• [WORK INSTRUCTIONS] All lines in the entries below that hold "type" make up the answer.

• [RECORDS FOR THIS TASK]
============================================================

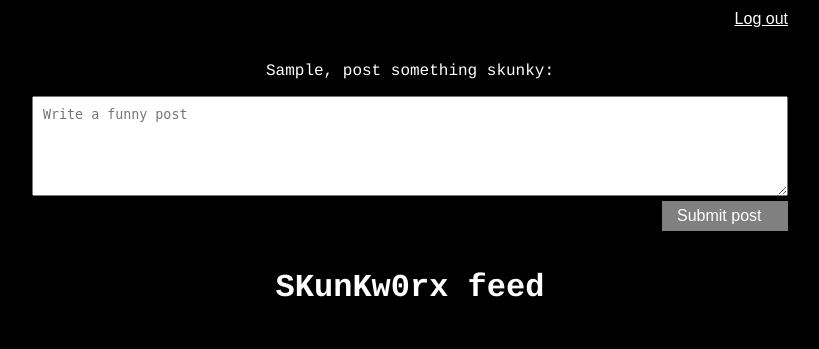
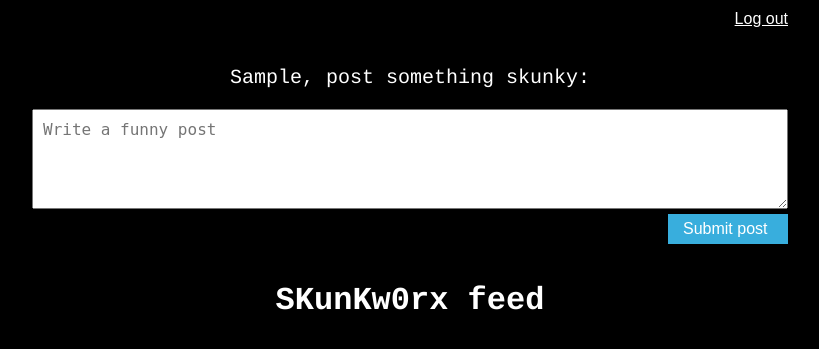
Before and after one commit to talisaar/skunkworx, a Django app: page /posts/ in a window 1280 px wide. Shown: the top 349 px of the page, without its empty margins (230-1049 px from the left). Run offline with Django 5.2, Linux system fonts and the light colour scheme; the visitor is signed in with stand-in values (Sample User, id 1); data that the repository does not hold is empty; some libraries are stand-ins or nearby versions.

Commit message:
more styling

```diff
--- a/tali/assets/css/style.css
+++ b/tali/assets/css/style.css
@@ -28,50 +28,56 @@ p, h1, h2, h3, ul, li {
 }
 
 /* line 37, ../../scss/style.scss */
+p, li {
+  font-size: 20px;
+}
+
+/* line 41, ../../scss/style.scss */
+ul {
+  width: 40%;
+  margin-left: auto;
+  margin-right: auto;
+}
+
+/* line 48, ../../scss/style.scss */
 td {
   color: #ffffff;
 }
 
-/* line 41, ../../scss/style.scss */
+/* line 52, ../../scss/style.scss */
 a {
   color: #38aedd;
 }
 
-/* line 45, ../../scss/style.scss */
+/* line 56, ../../scss/style.scss */
 table, th, td {
   border: None;
 }
 
-/* line 49, ../../scss/style.scss */
+/* line 60, ../../scss/style.scss */
 table {
   margin-left: auto;
   margin-right: auto;
 }
 
-/* line 54, ../../scss/style.scss */
+/* line 65, ../../scss/style.scss */
 form {
   text-align: center;
 }
 
-/* line 58, ../../scss/style.scss */
-textarea {
-  width: 60%;
-  height: 100px;
-}
-
-/* line 62, ../../scss/style.scss */
+/* line 70, ../../scss/style.scss */
 input, table {
   width: 80%;
   height: 50px;
 }
 
-/* line 69, ../../scss/style.scss */
+/* line 77, ../../scss/style.scss */
 input {
   padding-left: 15px;
   padding-right: 30px;
 }
 
-/* line 74, ../../scss/style.scss */
+/* line 82, ../../scss/style.scss */
 table {
   border-style: solid;
   border-color: #ffffff;
@@ -82,73 +88,75 @@ table {
   padding-bottom: 30px;
 }
 
-/* line 85, ../../scss/style.scss */
+/* line 93, ../../scss/style.scss */
 #login_button {
   width: 80%;
+  background-color: #38aedd;
 }
 
-/* line 89, ../../scss/style.scss */
+/* line 99, ../../scss/style.scss */
 #post_button {
   width: 10%;
   float: right;
   margin-right: 20%;
   color: #000000;
   height: 30px;
+  background-color: #38aedd;
 }
 
-/* line 96, ../../scss/style.scss */
+/* line 108, ../../scss/style.scss */
 td:first-child {
   width: 30%;
   text-align: right;
 }
 
-/* line 101, ../../scss/style.scss */
+/* line 113, ../../scss/style.scss */
 td:first-child + td {
   width: 70%;
 }
 
-/* line 105, ../../scss/style.scss */
+/* line 117, ../../scss/style.scss */
 input {
   margin-bottom: 5px;
   appearance: none;
   -webkit-appearance: none !important;
   border: white;
   font-size: 16px;
-  text-colo: black;
+  color: black;
 }
 
-/* line 114, ../../scss/style.scss */
+/* line 126, ../../scss/style.scss */
 input::placeholder {
   color: #837b7b;
   font-size: 16px;
 }
 
-/* line 119, ../../scss/style.scss */
+/* line 131, ../../scss/style.scss */
 input[type="text"] {
   color: black;
 }
 
-/* line 123, ../../scss/style.scss */
+/* line 135, ../../scss/style.scss */
 input[type="password"] {
   color: black;
 }
 
-/* line 127, ../../scss/style.scss */
+/* line 139, ../../scss/style.scss */
 input[type="submit"] {
   appearance: none;
   -webkit-appearance: none !important;
   color: white;
-  background-color: gray;
+  background-color: #38aedd;
   font-size: 16px;
 }
 
-/* line 136, ../../scss/style.scss */
+/* line 148, ../../scss/style.scss */
 .start_section {
   padding-top: 15px;
   padding-bottom: 15px;
 }
 
-/* line 141, ../../scss/style.scss */
+/* line 153, ../../scss/style.scss */
 #logout_button {
   background: none !important;
   border: none;
@@ -164,21 +172,83 @@ input[type="submit"] {
   margin-right: 20%;
 }
 
-/* line 156, ../../scss/style.scss */
+/* Extra small devices (phones, 600px and down) */
+@media only screen and (max-width: 600px) {
+  /* line 172, ../../scss/style.scss */
+  ul {
+    width: 80%;
+  }
+
+  /* line 176, ../../scss/style.scss */
   textarea {
+    width: 90%;
+    height: 150px;
+    font-size: 20px;
     padding: 10px;
   }
 
-/* line 160, ../../scss/style.scss */
+  /* line 183, ../../scss/style.scss */
   #post_button {
+    width: 120px;
+    float: right;
     margin-top: 5px;
-  color: white;
-  background-color: gray;
+    margin-right: 5%;
+    color: #ffffff;
+    height: 30px;
+    background-color: #38aedd;
+  }
+}
+/* Small devices (portrait tablets and large phones, 600px and up) */
+@media only screen and (min-width: 600px) {
+  /* line 199, ../../scss/style.scss */
+  ul {
+    width: 80%;
   }
 
-/* line 166, ../../scss/style.scss */
+  /* line 203, ../../scss/style.scss */
+  textarea {
+    width: 90%;
+    height: 150px;
+    font-size: 20px;
+    padding: 10px;
+  }
+
+  /* line 210, ../../scss/style.scss */
+  #post_button {
+    width: 120px;
+    float: right;
+    margin-top: 5px;
+    margin-right: 5%;
+    color: #ffffff;
+    height: 30px;
+    background-color: #38aedd;
+  }
+}
+/* Medium devices (landscape tablets, 768px and up) */
+@media only screen and (min-width: 768px) {
+  /* line 225, ../../scss/style.scss */
   ul {
     width: 40%;
-  margin-left: auto;
-  margin-right: auto;
   }
+
+  /* line 229, ../../scss/style.scss */
+  textarea {
+    width: 60%;
+    height: 100px;
+    font-size: 16px;
+    padding: 10px;
+  }
+
+  /* line 236, ../../scss/style.scss */
+  #post_button {
+    width: 120px;
+    float: right;
+    margin-top: 5px;
+    margin-right: 20%;
+    color: #ffffff;
+    height: 30px;
+    background-color: #38aedd;
+  }
+}
+/* Large devices (laptops/desktops, 992px and up) */
+/* Extra large devices (large laptops and desktops, 1200px and up) */
--- a/tali/homepage/templates/homepage/index.html
+++ b/tali/homepage/templates/homepage/index.html
@@ -25,7 +25,7 @@
     <div style="width: 100%; height: 30px;"><a style="float: right; margin-right: 10%;"href="{% url 'login' %}">Log in</a> </div>
     <img id="logo" src ="{% static 'img/pepe.jpg' %}" style="display: block; margin: auto; height: 100px; width: 100px;">
 
-    <h1> Sign up to SKunKw0rx</h1>
+    <h2> Sign up to SKunKw0rx</h2>
     <form id="signup_form" method="POST" ng-app="signUpApp" ng-controller="signUpCtrl" autocomplete="off">
         {% csrf_token %}
         <input autocomplete="false" name="hidden" type="text" style="display:none;">
@@ -49,7 +49,7 @@
     <ul>
     <li>Django on backend</li>
     <li>Angular JS on front &#40;+DRF&#41;</li>
-    <li>Served from ec2 with Gunicorn & NGINX</li>
+    <li>Served on ec2 w&#47;Gunicorn & NGINX</li>
     <li>AWS: route53 & elastic IP</li>
     <li>Postgresql db</li>
     <li>Compass CSS</li>
--- a/tali/homepage/templates/homepage/posts.html
+++ b/tali/homepage/templates/homepage/posts.html
@@ -34,7 +34,7 @@
     {% for post, owner in posts_and_owners %}
     <hr>
     <br>
-    <p id="post_owner" style="font-size: small;">{{ owner.first_name }} wrote:</p>
+    <p id="post_owner" style="font-size: snall; color: rgb(56, 174, 221);">{{ owner.first_name }} wrote:</p>
     <p id="post_content">{{ post.content }}</p>
     <br>
     {% endfor %}
--- a/tali/scss/style.scss
+++ b/tali/scss/style.scss
@@ -34,6 +34,17 @@ p, h1, h2, h3, ul, li {
   text-align: center;
 }
 
+p, li {
+  font-size: 20px;
+}
+
+ul {
+  width: 40%;
+  margin-left: auto;
+  margin-right: auto;
+ }
+
+
 td {
   color: $primary_2;
 }
@@ -55,10 +66,7 @@ form {
   text-align: center; // Aligns the inputs to center
 }
 
-textarea {
-  width: 60%;
-  height: 100px;
-}
+
 input, table {
   // appearance: None;
   width: 80%;
@@ -84,6 +92,8 @@ table {
 
 #login_button {
   width: 80%;
+  background-color: $link_color;
+
 }
 
 #post_button {
@@ -92,7 +102,9 @@ table {
   margin-right: 20%;
   color: #000000;
   height: 30px;
+  background-color: $link_color;
 }
+
 td:first-child {
   width: 30%;
   text-align: right;
@@ -108,7 +120,7 @@ input {
   -webkit-appearance: none !important;
   border: white;
   font-size: 16px;
-  text-colo: black;
+  color: black;
 }
 
 input::placeholder {
@@ -128,7 +140,7 @@ input[type="submit"] {
   appearance: none; // Should take care of webkit styles getting in the way
   -webkit-appearance: none !important;
   color: white;
-  background-color: gray;
+  background-color: $link_color;
   font-size: 16px;
 
  }
@@ -153,18 +165,93 @@ input[type="submit"] {
   margin-right: 20%;
  }
 
+
+ /* Extra small devices (phones, 600px and down) */
+@media only screen and (max-width: 600px) {
+
+  ul {
+    width: 80%;
+  }
+
   textarea {
+    width: 90%;
+    height: 150px;
+    font-size: 20px;
     padding: 10px;
   }
 
   #post_button {
+    width: 120px;
+    float: right;
     margin-top: 5px;
-  color: white;
-  background-color: gray;
+    margin-right: 5%;
+    color: $primary_2;
+    height: 30px;
+    background-color: $link_color;
   }
+
+
+}
+
+
+/* Small devices (portrait tablets and large phones, 600px and up) */
+@media only screen and (min-width: 600px) {
+  ul {
+    width: 80%;
+  }
+
+  textarea {
+    width: 90%;
+    height: 150px;
+    font-size: 20px;
+    padding: 10px;
+  }
+
+  #post_button {
+    width: 120px;
+    float: right;
+    margin-top: 5px;
+    margin-right: 5%;
+    color: $primary_2;
+    height: 30px;
+    background-color: $link_color;
+  }
+
+}
+
+/* Medium devices (landscape tablets, 768px and up) */
+@media only screen and (min-width: 768px) {
 
   ul {
     width: 40%;
-  margin-left: auto;
-  margin-right: auto;
   }
+
+  textarea {
+    width: 60%;
+    height: 100px;
+    font-size: 16px;
+    padding: 10px;
+  }
+
+  #post_button {
+    width: 120px;
+    float: right;
+    margin-top: 5px;
+    margin-right: 20%;
+    color: $primary_2;
+    height: 30px;
+    background-color: $link_color;
+  }
+
+
+}
+
+/* Large devices (laptops/desktops, 992px and up) */
+@media only screen and (min-width: 992px) {
+
+}
+
+/* Extra large devices (large laptops and desktops, 1200px and up) */
+@media only screen and (min-width: 1200px) {
+
+}
```
Lines whose indentation alone changed are shown as unchanged.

============================================================

• [ANSWER BOX]
 input[type="text"] {
 input[type="password"] {
 input[type="submit"] {
@@ -164,21 +172,83 @@ input[type="submit"] {
         <input autocomplete="false" name="hidden" type="text" style="display:none;">
@@ -128,7 +140,7 @@ input[type="submit"] {
@@ -153,18 +165,93 @@ input[type="submit"] {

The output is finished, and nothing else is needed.